(PROBLEM STATEMENT) Go over the data and work out how many lines include the word "append". Give that number only.

(DATA SUPPLIED)
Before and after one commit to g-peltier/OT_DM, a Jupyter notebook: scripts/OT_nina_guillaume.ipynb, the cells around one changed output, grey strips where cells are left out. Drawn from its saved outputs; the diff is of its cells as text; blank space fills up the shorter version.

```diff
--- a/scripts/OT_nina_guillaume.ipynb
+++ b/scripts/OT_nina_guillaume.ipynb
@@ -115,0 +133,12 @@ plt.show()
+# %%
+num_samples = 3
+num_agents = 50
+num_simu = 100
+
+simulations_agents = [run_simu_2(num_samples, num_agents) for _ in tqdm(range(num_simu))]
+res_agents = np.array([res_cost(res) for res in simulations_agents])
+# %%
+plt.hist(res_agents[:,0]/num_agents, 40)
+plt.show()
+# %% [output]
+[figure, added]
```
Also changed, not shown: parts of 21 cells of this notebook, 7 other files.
---
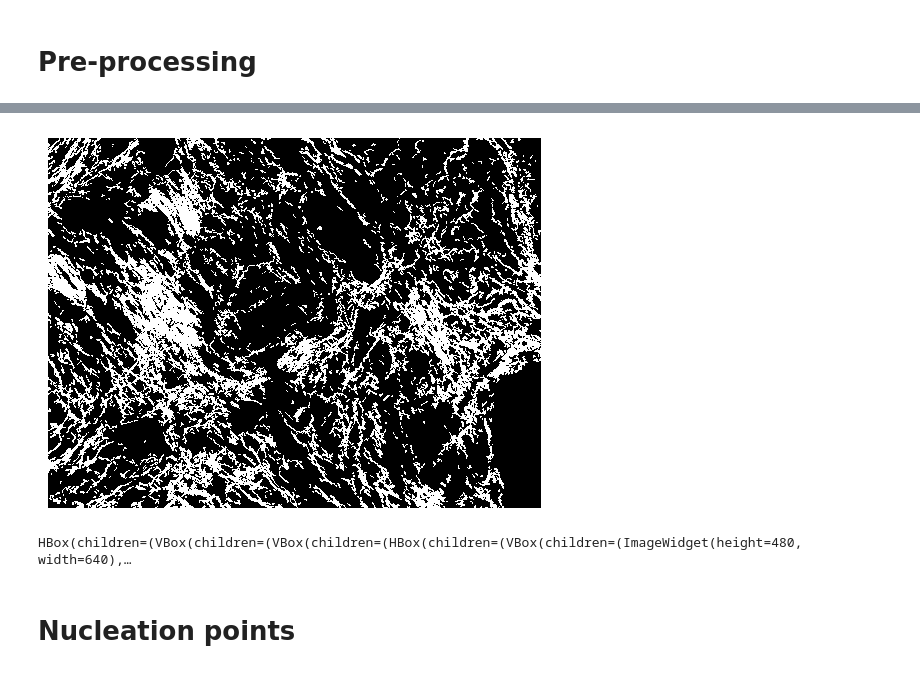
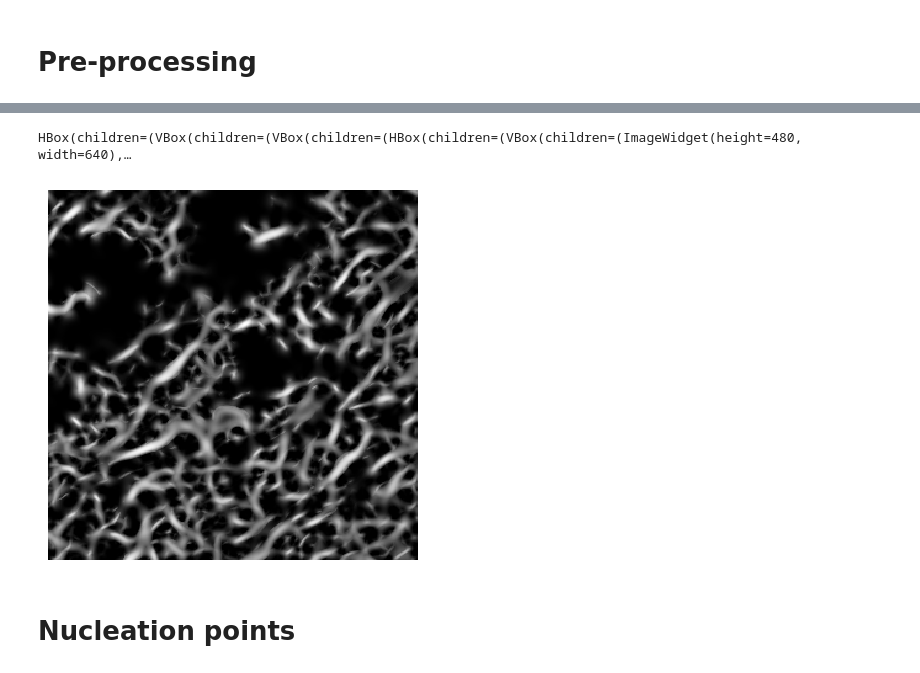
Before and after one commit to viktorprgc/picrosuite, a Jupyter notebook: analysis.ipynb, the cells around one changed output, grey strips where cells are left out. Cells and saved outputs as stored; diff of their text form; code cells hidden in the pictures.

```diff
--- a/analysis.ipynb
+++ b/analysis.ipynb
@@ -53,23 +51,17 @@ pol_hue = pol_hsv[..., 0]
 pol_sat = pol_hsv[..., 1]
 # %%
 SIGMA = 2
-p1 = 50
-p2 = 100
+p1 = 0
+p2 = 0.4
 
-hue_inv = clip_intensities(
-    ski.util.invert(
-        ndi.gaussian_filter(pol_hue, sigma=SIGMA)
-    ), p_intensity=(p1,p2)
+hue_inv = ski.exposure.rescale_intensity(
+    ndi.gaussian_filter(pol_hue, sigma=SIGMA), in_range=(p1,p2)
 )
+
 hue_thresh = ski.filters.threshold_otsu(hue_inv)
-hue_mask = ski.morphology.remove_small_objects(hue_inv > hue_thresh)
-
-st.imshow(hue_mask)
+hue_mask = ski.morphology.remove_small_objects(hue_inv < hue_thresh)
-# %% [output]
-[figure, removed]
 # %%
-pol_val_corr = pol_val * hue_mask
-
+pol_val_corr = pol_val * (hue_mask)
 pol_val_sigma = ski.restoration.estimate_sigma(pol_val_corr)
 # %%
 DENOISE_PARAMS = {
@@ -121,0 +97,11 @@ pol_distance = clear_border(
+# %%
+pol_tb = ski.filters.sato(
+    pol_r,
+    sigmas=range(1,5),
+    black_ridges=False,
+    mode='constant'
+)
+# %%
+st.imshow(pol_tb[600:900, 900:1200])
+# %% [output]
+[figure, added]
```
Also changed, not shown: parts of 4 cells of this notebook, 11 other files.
---
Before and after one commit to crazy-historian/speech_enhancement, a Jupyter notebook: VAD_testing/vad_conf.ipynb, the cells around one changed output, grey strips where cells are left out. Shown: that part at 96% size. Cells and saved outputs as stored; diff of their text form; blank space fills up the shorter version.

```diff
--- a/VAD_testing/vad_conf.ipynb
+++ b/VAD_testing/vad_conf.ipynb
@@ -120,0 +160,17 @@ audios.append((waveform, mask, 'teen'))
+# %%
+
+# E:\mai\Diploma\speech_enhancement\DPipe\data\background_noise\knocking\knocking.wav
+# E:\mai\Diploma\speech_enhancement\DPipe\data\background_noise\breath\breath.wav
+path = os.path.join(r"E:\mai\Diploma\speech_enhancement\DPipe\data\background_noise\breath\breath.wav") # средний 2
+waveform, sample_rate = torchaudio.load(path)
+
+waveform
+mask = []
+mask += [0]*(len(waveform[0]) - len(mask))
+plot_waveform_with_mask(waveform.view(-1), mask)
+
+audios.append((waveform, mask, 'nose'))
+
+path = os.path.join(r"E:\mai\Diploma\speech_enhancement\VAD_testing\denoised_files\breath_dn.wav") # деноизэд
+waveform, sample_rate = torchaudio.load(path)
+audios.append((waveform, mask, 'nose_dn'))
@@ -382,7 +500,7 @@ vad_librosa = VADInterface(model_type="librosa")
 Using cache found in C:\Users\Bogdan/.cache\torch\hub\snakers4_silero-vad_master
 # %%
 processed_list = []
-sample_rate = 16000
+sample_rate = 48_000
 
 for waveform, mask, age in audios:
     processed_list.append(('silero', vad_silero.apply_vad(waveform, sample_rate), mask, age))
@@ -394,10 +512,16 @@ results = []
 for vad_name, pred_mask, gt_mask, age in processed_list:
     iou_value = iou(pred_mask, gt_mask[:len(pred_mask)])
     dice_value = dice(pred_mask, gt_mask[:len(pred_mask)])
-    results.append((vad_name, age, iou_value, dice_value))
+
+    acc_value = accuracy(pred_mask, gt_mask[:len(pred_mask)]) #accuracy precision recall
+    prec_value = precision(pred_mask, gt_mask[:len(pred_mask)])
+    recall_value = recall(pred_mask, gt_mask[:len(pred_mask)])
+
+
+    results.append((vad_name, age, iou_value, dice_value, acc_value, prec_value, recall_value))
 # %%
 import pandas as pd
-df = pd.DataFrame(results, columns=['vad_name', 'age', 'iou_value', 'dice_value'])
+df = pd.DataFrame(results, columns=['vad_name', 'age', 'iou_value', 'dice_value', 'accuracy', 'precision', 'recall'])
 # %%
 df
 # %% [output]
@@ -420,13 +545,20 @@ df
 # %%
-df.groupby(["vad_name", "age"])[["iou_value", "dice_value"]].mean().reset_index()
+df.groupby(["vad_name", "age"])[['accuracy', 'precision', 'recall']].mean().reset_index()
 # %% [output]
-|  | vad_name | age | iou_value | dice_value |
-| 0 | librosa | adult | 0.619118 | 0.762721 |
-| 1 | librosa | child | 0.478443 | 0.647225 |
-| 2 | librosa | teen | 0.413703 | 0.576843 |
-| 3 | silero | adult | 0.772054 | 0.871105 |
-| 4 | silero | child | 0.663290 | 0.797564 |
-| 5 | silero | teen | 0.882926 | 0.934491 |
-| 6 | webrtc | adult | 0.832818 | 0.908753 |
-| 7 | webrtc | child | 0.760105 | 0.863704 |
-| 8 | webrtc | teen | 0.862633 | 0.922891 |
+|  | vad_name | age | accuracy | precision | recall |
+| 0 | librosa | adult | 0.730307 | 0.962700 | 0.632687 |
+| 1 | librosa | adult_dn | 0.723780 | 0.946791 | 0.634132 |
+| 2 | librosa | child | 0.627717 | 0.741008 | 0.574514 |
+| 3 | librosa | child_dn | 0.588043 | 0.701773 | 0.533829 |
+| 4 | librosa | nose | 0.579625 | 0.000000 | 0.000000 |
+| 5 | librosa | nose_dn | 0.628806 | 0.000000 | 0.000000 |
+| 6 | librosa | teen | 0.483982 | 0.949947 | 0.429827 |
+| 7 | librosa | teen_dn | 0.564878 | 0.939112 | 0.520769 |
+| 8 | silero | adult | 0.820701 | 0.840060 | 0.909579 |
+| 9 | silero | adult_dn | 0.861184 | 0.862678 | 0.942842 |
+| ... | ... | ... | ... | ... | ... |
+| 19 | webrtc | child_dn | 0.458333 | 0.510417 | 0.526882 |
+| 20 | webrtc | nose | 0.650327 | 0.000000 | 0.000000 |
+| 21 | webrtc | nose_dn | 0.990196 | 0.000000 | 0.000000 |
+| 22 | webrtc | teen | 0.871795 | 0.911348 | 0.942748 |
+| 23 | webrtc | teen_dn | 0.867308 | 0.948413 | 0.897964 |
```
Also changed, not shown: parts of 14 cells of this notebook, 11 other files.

(EXERCISE RESULT) 6